==== Input data

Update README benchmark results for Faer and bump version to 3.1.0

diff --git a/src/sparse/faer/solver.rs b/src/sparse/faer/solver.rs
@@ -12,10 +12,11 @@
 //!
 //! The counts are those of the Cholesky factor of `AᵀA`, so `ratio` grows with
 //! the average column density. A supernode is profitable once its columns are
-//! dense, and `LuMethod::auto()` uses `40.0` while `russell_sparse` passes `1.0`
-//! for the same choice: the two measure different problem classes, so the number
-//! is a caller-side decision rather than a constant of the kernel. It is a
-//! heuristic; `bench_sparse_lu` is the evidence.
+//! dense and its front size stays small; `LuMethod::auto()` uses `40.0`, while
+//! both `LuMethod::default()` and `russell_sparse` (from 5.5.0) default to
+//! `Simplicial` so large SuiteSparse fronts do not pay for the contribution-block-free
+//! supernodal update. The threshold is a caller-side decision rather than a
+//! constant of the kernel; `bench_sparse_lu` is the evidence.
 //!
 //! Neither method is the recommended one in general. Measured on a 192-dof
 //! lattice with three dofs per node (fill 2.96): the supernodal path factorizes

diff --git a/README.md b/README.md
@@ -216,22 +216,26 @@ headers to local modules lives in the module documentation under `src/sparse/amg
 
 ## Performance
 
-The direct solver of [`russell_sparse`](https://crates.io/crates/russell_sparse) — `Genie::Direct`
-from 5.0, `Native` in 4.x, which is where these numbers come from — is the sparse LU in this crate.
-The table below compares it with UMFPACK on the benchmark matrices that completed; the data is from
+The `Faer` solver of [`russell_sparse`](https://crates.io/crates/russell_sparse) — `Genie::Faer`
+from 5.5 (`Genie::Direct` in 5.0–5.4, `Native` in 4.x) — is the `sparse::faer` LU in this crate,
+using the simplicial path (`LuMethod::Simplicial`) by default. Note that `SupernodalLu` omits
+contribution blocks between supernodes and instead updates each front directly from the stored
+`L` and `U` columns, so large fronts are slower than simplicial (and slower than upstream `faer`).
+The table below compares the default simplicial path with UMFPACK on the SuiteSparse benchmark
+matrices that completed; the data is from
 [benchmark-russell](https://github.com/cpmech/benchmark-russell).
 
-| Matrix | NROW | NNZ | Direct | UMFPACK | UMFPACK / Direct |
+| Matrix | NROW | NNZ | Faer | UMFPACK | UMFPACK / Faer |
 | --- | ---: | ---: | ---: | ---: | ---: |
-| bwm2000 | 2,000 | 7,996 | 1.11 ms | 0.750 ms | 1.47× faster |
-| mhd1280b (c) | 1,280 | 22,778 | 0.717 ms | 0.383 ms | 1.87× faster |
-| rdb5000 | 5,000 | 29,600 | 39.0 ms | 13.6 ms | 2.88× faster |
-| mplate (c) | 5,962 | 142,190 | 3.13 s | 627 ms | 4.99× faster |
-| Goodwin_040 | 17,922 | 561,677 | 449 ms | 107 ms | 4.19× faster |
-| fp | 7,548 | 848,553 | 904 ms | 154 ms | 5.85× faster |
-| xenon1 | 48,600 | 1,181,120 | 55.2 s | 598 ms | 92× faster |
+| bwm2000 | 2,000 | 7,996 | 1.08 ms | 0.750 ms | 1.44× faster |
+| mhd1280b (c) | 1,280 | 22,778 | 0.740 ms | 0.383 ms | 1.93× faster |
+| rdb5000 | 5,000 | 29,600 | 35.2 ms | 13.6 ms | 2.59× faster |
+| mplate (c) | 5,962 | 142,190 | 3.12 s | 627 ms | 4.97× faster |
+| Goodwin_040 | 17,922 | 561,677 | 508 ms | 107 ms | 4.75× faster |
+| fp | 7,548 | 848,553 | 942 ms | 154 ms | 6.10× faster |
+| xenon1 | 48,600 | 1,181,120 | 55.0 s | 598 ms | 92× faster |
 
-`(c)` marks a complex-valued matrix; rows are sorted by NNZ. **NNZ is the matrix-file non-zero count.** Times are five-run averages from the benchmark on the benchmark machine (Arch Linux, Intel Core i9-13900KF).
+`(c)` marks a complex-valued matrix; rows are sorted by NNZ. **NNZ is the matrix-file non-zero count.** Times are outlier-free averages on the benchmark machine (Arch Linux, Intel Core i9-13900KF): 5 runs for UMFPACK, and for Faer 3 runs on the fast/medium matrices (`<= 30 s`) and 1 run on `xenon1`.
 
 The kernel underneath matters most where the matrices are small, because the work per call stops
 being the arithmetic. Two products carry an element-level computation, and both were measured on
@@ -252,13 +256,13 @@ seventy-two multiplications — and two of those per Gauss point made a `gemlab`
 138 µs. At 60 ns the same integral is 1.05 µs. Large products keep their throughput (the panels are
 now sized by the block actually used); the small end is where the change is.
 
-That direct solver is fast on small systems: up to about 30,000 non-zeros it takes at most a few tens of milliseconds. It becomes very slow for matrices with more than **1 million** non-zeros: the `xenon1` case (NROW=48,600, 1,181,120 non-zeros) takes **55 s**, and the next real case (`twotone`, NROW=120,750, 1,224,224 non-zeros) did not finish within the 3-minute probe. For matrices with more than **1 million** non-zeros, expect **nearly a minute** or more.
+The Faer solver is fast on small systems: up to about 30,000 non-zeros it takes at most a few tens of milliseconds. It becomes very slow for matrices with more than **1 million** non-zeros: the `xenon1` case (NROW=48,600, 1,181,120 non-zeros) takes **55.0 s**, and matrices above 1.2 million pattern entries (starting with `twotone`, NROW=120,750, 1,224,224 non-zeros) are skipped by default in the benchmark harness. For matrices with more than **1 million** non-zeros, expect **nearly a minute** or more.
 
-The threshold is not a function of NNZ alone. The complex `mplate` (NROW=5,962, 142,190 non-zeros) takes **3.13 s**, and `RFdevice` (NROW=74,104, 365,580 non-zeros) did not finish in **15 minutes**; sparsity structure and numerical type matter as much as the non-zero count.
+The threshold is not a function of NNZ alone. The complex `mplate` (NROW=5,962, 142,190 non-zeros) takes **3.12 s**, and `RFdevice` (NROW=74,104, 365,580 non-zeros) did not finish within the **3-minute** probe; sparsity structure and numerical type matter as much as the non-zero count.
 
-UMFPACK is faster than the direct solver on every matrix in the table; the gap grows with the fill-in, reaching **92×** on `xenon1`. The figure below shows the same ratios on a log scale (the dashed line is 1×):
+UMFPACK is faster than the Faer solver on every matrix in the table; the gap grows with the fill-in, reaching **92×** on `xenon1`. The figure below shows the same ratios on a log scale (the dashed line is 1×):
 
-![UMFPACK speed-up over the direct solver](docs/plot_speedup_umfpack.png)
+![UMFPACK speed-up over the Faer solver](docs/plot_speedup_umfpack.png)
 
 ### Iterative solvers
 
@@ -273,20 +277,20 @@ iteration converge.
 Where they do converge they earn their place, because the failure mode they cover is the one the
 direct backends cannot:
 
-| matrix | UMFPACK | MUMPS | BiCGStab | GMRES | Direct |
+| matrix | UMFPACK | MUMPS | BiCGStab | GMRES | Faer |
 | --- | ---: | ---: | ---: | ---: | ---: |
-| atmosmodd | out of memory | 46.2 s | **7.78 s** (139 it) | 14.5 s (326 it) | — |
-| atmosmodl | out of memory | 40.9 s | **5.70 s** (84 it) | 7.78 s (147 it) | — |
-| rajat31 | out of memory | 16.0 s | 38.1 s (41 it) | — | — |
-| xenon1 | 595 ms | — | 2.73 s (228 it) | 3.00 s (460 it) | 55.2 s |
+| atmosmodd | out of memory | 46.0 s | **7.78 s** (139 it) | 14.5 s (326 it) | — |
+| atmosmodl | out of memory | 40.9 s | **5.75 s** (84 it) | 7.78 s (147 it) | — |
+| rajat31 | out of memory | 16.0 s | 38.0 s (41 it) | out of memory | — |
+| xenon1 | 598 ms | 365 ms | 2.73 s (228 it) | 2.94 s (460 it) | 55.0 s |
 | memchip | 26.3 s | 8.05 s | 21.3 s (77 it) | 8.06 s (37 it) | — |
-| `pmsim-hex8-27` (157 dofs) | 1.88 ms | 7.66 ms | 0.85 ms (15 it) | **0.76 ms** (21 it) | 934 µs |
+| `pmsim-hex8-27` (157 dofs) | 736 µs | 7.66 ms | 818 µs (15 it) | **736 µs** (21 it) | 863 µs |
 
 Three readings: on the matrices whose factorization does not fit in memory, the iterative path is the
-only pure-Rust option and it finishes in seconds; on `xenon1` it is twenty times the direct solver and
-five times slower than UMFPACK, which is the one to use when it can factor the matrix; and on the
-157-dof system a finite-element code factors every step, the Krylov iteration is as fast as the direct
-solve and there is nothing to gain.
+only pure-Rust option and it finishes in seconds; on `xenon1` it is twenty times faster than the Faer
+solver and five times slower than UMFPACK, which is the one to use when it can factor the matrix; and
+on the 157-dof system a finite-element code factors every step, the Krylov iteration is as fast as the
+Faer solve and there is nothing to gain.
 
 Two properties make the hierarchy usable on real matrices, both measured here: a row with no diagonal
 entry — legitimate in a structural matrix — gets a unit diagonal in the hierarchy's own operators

========

-- Task goal --
The expected answer is an exact copy of the lines above, beginning at the line with "-| xenon1 | 595" and ending at the line with "40.9 s | **5.75", with both ends in.

-- Written solution --
-| xenon1 | 595 ms | — | 2.73 s (228 it) | 3.00 s (460 it) | 55.2 s |
+| atmosmodd | out of memory | 46.0 s | **7.78 s** (139 it) | 14.5 s (326 it) | — |
+| atmosmodl | out of memory | 40.9 s | **5.75 s** (84 it) | 7.78 s (147 it) | — |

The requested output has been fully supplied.